Australia urges region to back Asia-Pacific Community
Australian Prime Minister Kevin Rudd pressed APEC members on Saturday to back his proposal for the creation of a new regional group that will embrace political, security and economic issues by 2020.
Singapore: Australian Prime Minister Kevin Rudd pressed APEC members on Saturday to back his proposal for the creation of a new regional group that will embrace political, security and economic issues by 2020.
"Our proposal for an Asia-Pacific Community seeks to do this," he said ahead of the 21-member Asia-Pacific Economic Cooperation (APEC) summit that includes US President Barack Obama and his Chinese, Japanese and Russian counterparts.
Rudd said no existing institution was designed to address the full range of issues facing the region.
Political and security issues are not part of the mission of APEC, which was founded 20 years ago to promote free trade and investment among Pacific Rim nations.
Asian diplomats say there are differences over the roles of China and the United States, the top military powers in the Pacific, in any enlarged European Union-style group that would handle political and security issues.
Japanese Premier Yukio Hatoyama has pushed for an alternative East Asian community but has been vague about the role of the United States.
"It makes sense for us as we think of ourselves for the next quarter of a century as a region to have America inextricably involved in what we are doing, however our debate about regional institutions may unfold," Rudd said.

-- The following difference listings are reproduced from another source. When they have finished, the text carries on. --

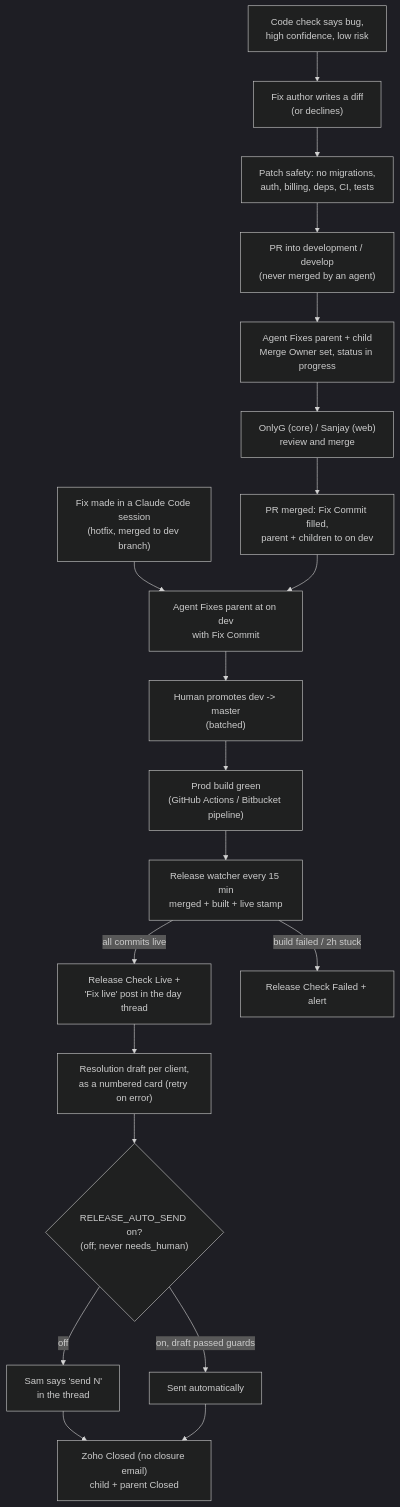
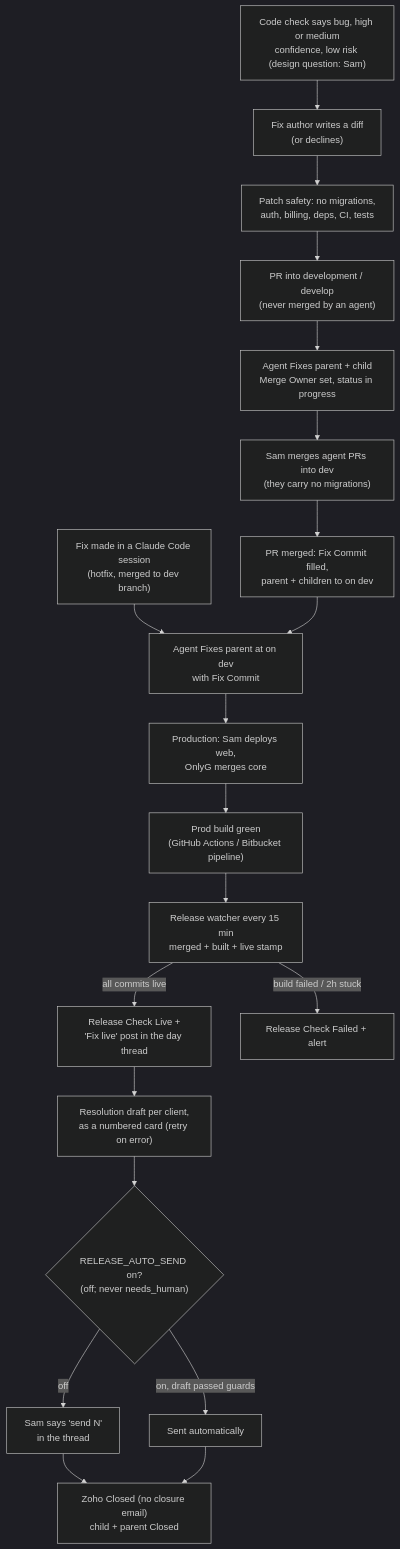
Before and after one commit to vomeadmin/vome-os: the second of 7 diagrams in WORKFLOWS.md, drawn with Mermaid (dark theme). The commit also changed other lines of this file, not shown here.

Commit message:
Workflow map: batches deployed, fix gate and merge owners as of Oct 18

````diff
--- a/WORKFLOWS.md
+++ b/WORKFLOWS.md
@@ -54,21 +54,21 @@
 ```mermaid
 flowchart TD
-  CC["Code check says bug,<br/>high confidence, low risk"]:::built --> FA["Fix author writes a diff<br/>(or declines)"]:::built
+  CC["Code check says bug, high or medium<br/>confidence, low risk (design question: Sam)"]:::deployed --> FA["Fix author writes a diff<br/>(or declines)"]:::deployed
   FA --> PS["Patch safety: no migrations,<br/>auth, billing, deps, CI, tests"]:::live
   PS --> PR["PR into development / develop<br/>(never merged by an agent)"]:::built
   PR --> AF["Agent Fixes parent + child<br/>Merge Owner set, status in progress"]:::built
-  AF --> MG["OnlyG (core) / Sanjay (web)<br/>review and merge"]:::live
+  AF --> MG["Sam merges agent PRs into dev<br/>(they carry no migrations)"]:::live
   MG --> PM["PR merged: Fix Commit filled,<br/>parent + children to on dev"]:::built
   HM["Fix made in a Claude Code session<br/>(hotfix, merged to dev branch)"]:::live --> OD
   PM --> OD["Agent Fixes parent at on dev<br/>with Fix Commit"]:::live
-  OD --> PROMO["Human promotes dev -> master<br/>(batched)"]:::live
+  OD --> PROMO["Production: Sam deploys web,<br/>OnlyG merges core"]:::live
   PROMO --> BUILD["Prod build green<br/>(GitHub Actions / Bitbucket pipeline)"]:::live
   BUILD --> W["Release watcher every 15 min<br/>merged + built + live stamp"]:::live
   W -->|all commits live| LIVE["Release Check Live +<br/>'Fix live' post in the day thread"]:::live
   W -->|build failed / 2h stuck| FAIL["Release Check Failed + alert"]:::deployed
   LIVE --> RD["Resolution draft per client,<br/>as a numbered card (retry on error)"]:::broken
   RD --> AUTO{"RELEASE_AUTO_SEND on?<br/>(off; never needs_human)"}:::decide
   AUTO -->|off| SEND["Sam says 'send N'<br/>in the thread"]:::deployed
   AUTO -->|on, draft passed guards| AS["Sent automatically"]:::decide
   SEND & AS --> CLOSE["Zoho Closed (no closure email)<br/>child + parent Closed"]:::built
 ```
````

The Australian proposal "seeks to bring together in a single institution over time the economies and countries of our region with an agenda which covers the entire space, not just part of it," he said.

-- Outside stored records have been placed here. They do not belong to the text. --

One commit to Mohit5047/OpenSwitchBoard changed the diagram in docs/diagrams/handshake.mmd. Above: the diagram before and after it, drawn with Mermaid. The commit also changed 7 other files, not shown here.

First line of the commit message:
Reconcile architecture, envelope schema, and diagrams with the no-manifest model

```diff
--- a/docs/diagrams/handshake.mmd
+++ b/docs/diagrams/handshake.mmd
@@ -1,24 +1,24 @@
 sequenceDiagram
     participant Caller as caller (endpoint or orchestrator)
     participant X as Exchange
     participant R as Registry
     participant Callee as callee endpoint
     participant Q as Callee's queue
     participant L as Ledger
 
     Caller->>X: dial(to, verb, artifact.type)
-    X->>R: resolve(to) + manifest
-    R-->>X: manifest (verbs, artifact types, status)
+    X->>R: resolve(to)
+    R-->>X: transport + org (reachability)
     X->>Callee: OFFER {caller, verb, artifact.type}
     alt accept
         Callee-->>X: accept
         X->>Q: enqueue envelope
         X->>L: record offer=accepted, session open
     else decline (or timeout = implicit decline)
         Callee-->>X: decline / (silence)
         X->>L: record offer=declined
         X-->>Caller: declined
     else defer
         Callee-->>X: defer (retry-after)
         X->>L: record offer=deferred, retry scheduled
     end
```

APEC is "just a gathering of economies" with no political or security agenda but the proposed community would cover those issues as well as other concerns like climate change, he added.

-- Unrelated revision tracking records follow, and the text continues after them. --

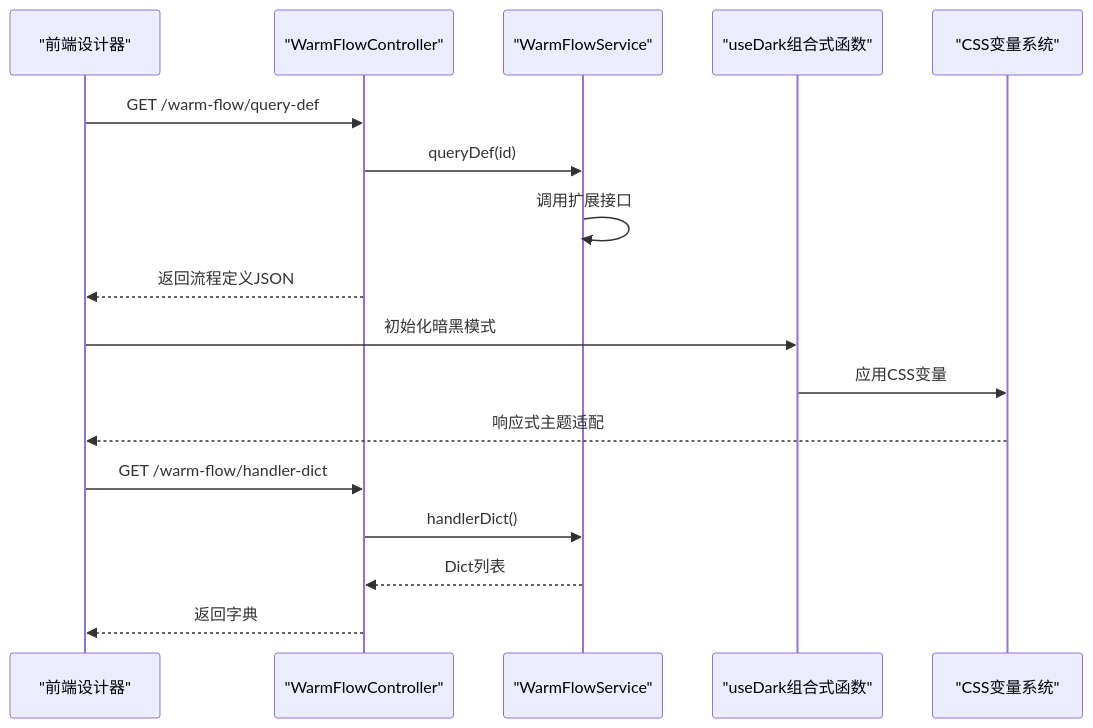
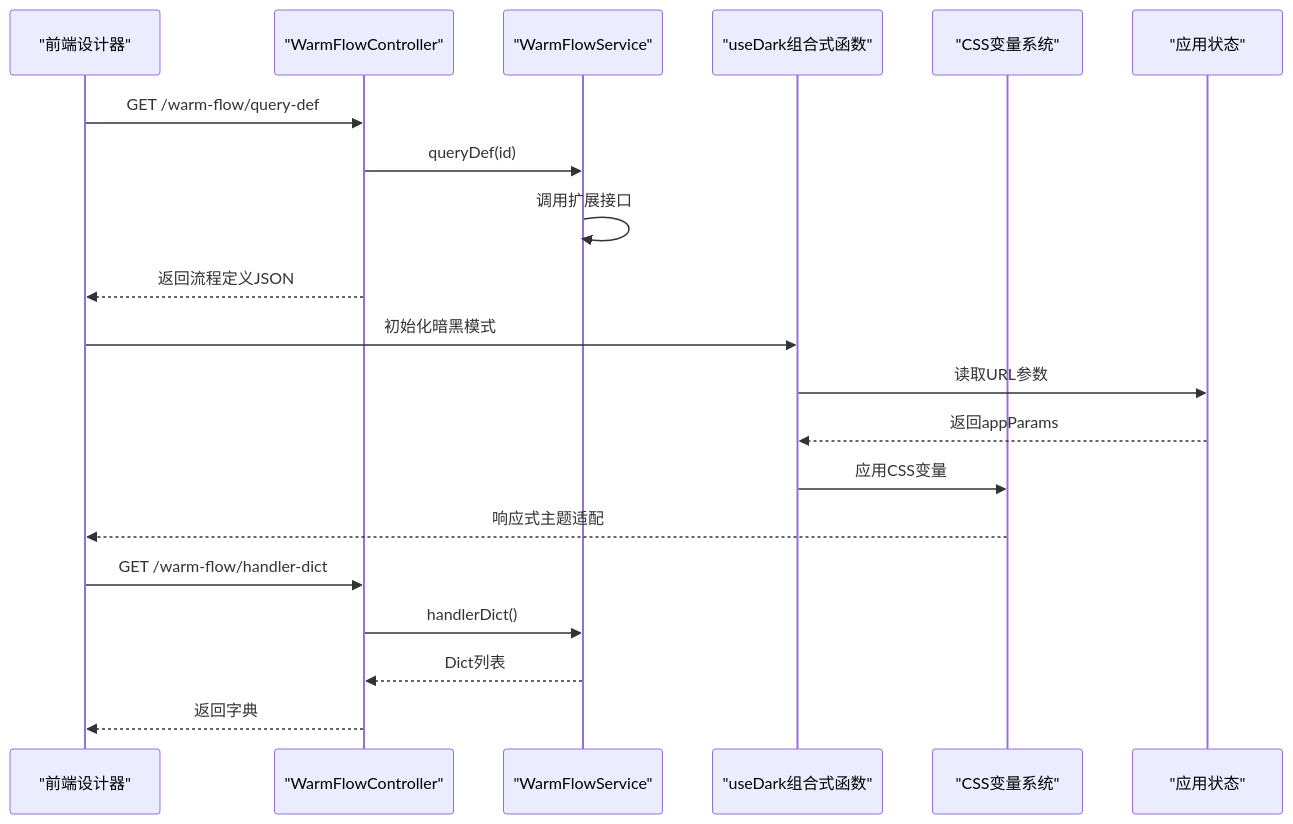
Before and after one commit to dromara/warm-flow: the second of 7 diagrams in .qoder/repowiki/zh/content/插件系统/UI 插件系统/UI 插件系统.md, drawn with Mermaid. The commit also changed other lines of this file and 18 other files, not shown here.

````diff
--- a/.qoder/repowiki/zh/content/插件系统/UI 插件系统/UI 插件系统.md
+++ b/.qoder/repowiki/zh/content/插件系统/UI 插件系统/UI 插件系统.md
@@ -128,19 +136,22 @@
 ```mermaid
 sequenceDiagram
 participant FE as "前端设计器"
 participant CTRL as "WarmFlowController"
 participant SVC as "WarmFlowService"
 participant THEME as "useDark组合式函数"
 participant CSS as "CSS变量系统"
+participant STORE as "应用状态"
 FE->>CTRL : GET /warm-flow/query-def
 CTRL->>SVC : queryDef(id)
 SVC->>SVC : 调用扩展接口
 CTRL-->>FE : 返回流程定义JSON
 FE->>THEME : 初始化暗黑模式
+THEME->>STORE : 读取URL参数
+STORE-->>THEME : 返回appParams
 THEME->>CSS : 应用CSS变量
 CSS-->>FE : 响应式主题适配
 FE->>CTRL : GET /warm-flow/handler-dict
 CTRL->>SVC : handlerDict()
 SVC-->>CTRL : Dict列表
 CTRL-->>FE : 返回字典
 ```
````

The existing East Asian Summit, built around the Association of Southeast Asians, excludes the United States, Rudd noted.
He said there was a need for a broader grouping to "avoid the re-emergence of fundamental strategic rifts" in the region.
"Right now we have a vast array of institutions, each of them performing a critical and valuable role," he said.
The Australian leader said there was a need for an "inclusive, long-term regional architecture, both economic, political and security" that includes the United States.
He underscored the importance of the American market to Asian exporters and the "stabilising presence" of the US military, which he credited for helping avert any major conflict in the region over the past 30 years.